Still, despite Bush’s well-founded anger about the treatment of such qualified candidates, his being right on the merits does not justify the misuse of recess-appointment power. It is clear to me that the framers never intended for this limited power to be used to defeat the very process of Senate confirmation that they had so carefully crafted.
More important, litigants are entitled to hearings before confirmed judges with lifetime tenure — not constitutional “temps” who must rule on cases even as a potential backlash awaits them either in the legislative or the executive branch.
Compounding matters further, Bush committed a clear error by using a brief holiday weekend to appoint Pryor rather than waiting for a true Congressional recess. While such “intrasession” appointments are not unknown, Pryor’s appointment will raise serious questions over the legitimacy of any decision he renders on the court.
Fortunately, the solution is simple. The Senate should adopt a new rule for judicial confirmations for all future presidents, regardless of their party affiliations: Any judicial nominee given a recess appointment will be rejected for constitutional cause without further debate on the merits. (An exception could be written for a sudden, catastrophic loss of judges.) This rule would correct a longstanding gap in the Constitution and bring a practical end to the use of the recess authority by presidents to sidestep the Constitution.
This can be done in a bipartisan way, without criticism of President Bush, who has simply used a tactic employed — with notable success — by his predecessors. Given the historical use of judicial recess appointments, it would be unfair to apply the new rule retroactively to Pickering or Pryor; they should be considered on their merits as soon as possible in a final Senate vote. But by striking this compromise, the Senate could not only remove the current impasse but actually improve the process for the future.

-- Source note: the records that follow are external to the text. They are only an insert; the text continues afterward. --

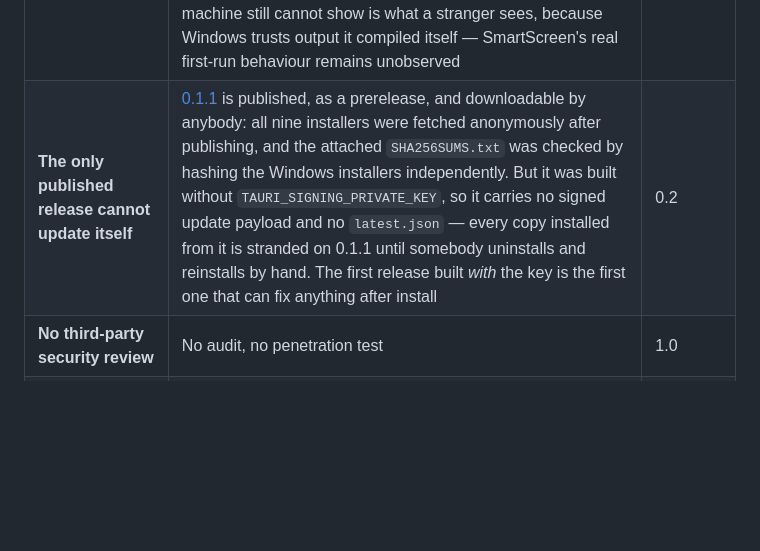
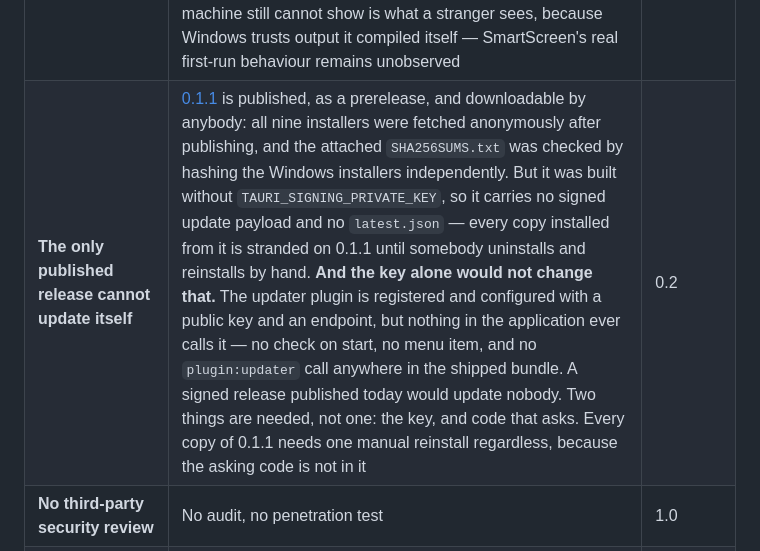
Before and after one commit to ibuilder/SheetForge, a Markdown page: docs/status.md, the part around the change. Rendered like a GitHub page; blank space fills up the shorter version.

```diff
--- a/docs/status.md
+++ b/docs/status.md
@@ -116,7 +116,7 @@ Listed because omitting them would make the table above dishonest.
 | **Binaries are unsigned** | SmartScreen and Gatekeeper will warn | 0.2 |
 | ~~**The raw-bytes export transport has not been driven through a real webview**~~ | *Closed 2026-08-25.* The packaged Windows application was installed and driven by hand: the tutorial opened, and a 300 DPI plot export of an ARCH D sheet was saved through the native dialog. The file on disk is 10800 x 7200 pixels and 2,751,432 bytes, and every one of its 673 PNG chunks passes its CRC with the stream consuming exactly the file's length — so a 2.6 MB payload crossed the real injected IPC as raw bytes without a byte changing. The suggested name and extension survived the percent-encoded headers intact, spaces included, and the native picker opened with both already filled in | done |
 | **No installer has been run on a *clean* machine** | The NSIS installer has been installed **and uninstalled** on the machine that built it. It installs per-user to `%LOCALAPPDATA%\Programs\SheetForge`, writes a working Start menu shortcut, registers under `HKCU`, launches and renders — and removing it takes the binary, the shortcut and the registry entry, leaving the projects in `Documents` alone, which is the half that matters. Doing that found and fixed a real defect: it asked for administrator rights it did not need. What the build machine still cannot show is what a stranger sees, because Windows trusts output it compiled itself — SmartScreen's real first-run behaviour remains unobserved | 0.2 |
-| **The only published release cannot update itself** | [0.1.1](https://github.com/ibuilder/SheetForge/releases/tag/v0.1.1) is published, as a prerelease, and downloadable by anybody: all nine installers were fetched anonymously after publishing, and the attached `SHA256SUMS.txt` was checked by hashing the Windows installers independently. But it was built without `TAURI_SIGNING_PRIVATE_KEY`, so it carries no signed update payload and no `latest.json` — every copy installed from it is stranded on 0.1.1 until somebody uninstalls and reinstalls by hand. The first release built *with* the key is the first one that can fix anything after install | 0.2 |
+| **The only published release cannot update itself** | [0.1.1](https://github.com/ibuilder/SheetForge/releases/tag/v0.1.1) is published, as a prerelease, and downloadable by anybody: all nine installers were fetched anonymously after publishing, and the attached `SHA256SUMS.txt` was checked by hashing the Windows installers independently. But it was built without `TAURI_SIGNING_PRIVATE_KEY`, so it carries no signed update payload and no `latest.json` — every copy installed from it is stranded on 0.1.1 until somebody uninstalls and reinstalls by hand. **And the key alone would not change that.** The updater plugin is registered and configured with a public key and an endpoint, but nothing in the application ever calls it — no check on start, no menu item, and no `plugin:updater` call anywhere in the shipped bundle. A signed release published today would update nobody. Two things are needed, not one: the key, and code that asks. Every copy of 0.1.1 needs one manual reinstall regardless, because the asking code is not in it | 0.2 |
 | **No third-party security review** | No audit, no penetration test | 1.0 |
 | **An unsoundness advisory sits in the Linux dependency tree and cannot be fixed here** | `glib` 0.18.5 carries [GHSA-wrw7-89jp-8q8g](https://github.com/advisories/GHSA-wrw7-89jp-8q8g), unsoundness in the `Iterator` impls for `VariantStrIter`, patched in 0.20. It is not a direct dependency: it arrives through the whole GTK3 stack Tauri binds on Linux — `gtk`, `webkit2gtk`, `gdk`, `pango` and neighbours — so reaching 0.20 means the gtk-rs 0.20 migration, which is upstream's to make and not something a patch here can force. Nothing in this workspace calls `VariantStrIter`, and the advisory is unsoundness rather than a remotely reachable defect, but it is listed rather than filtered out of view | upstream |
 | ~~**Nothing checked the JavaScript dependencies for advisories**~~ | *Closed.* `cargo-deny` had gated the Rust half of the tree since the first commit and nothing gated the JavaScript half, which is how a high-severity arbitrary-execution advisory against pdf.js — the library that parses the hostile input — sat in the lockfile until GitHub mentioned it on a push. CI now runs `npm audit --audit-level=high` on every build, and the advisory is closed by raising pdf.js to 6.2.108 | done |
```
Also changed, not shown: README.md (+5 -3 lines).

To paraphrase Robert Frost, sometimes good constitutional fences make for good neighbors.
Jonathan Turley is the Shapiro professor of public interest law at George Washington University.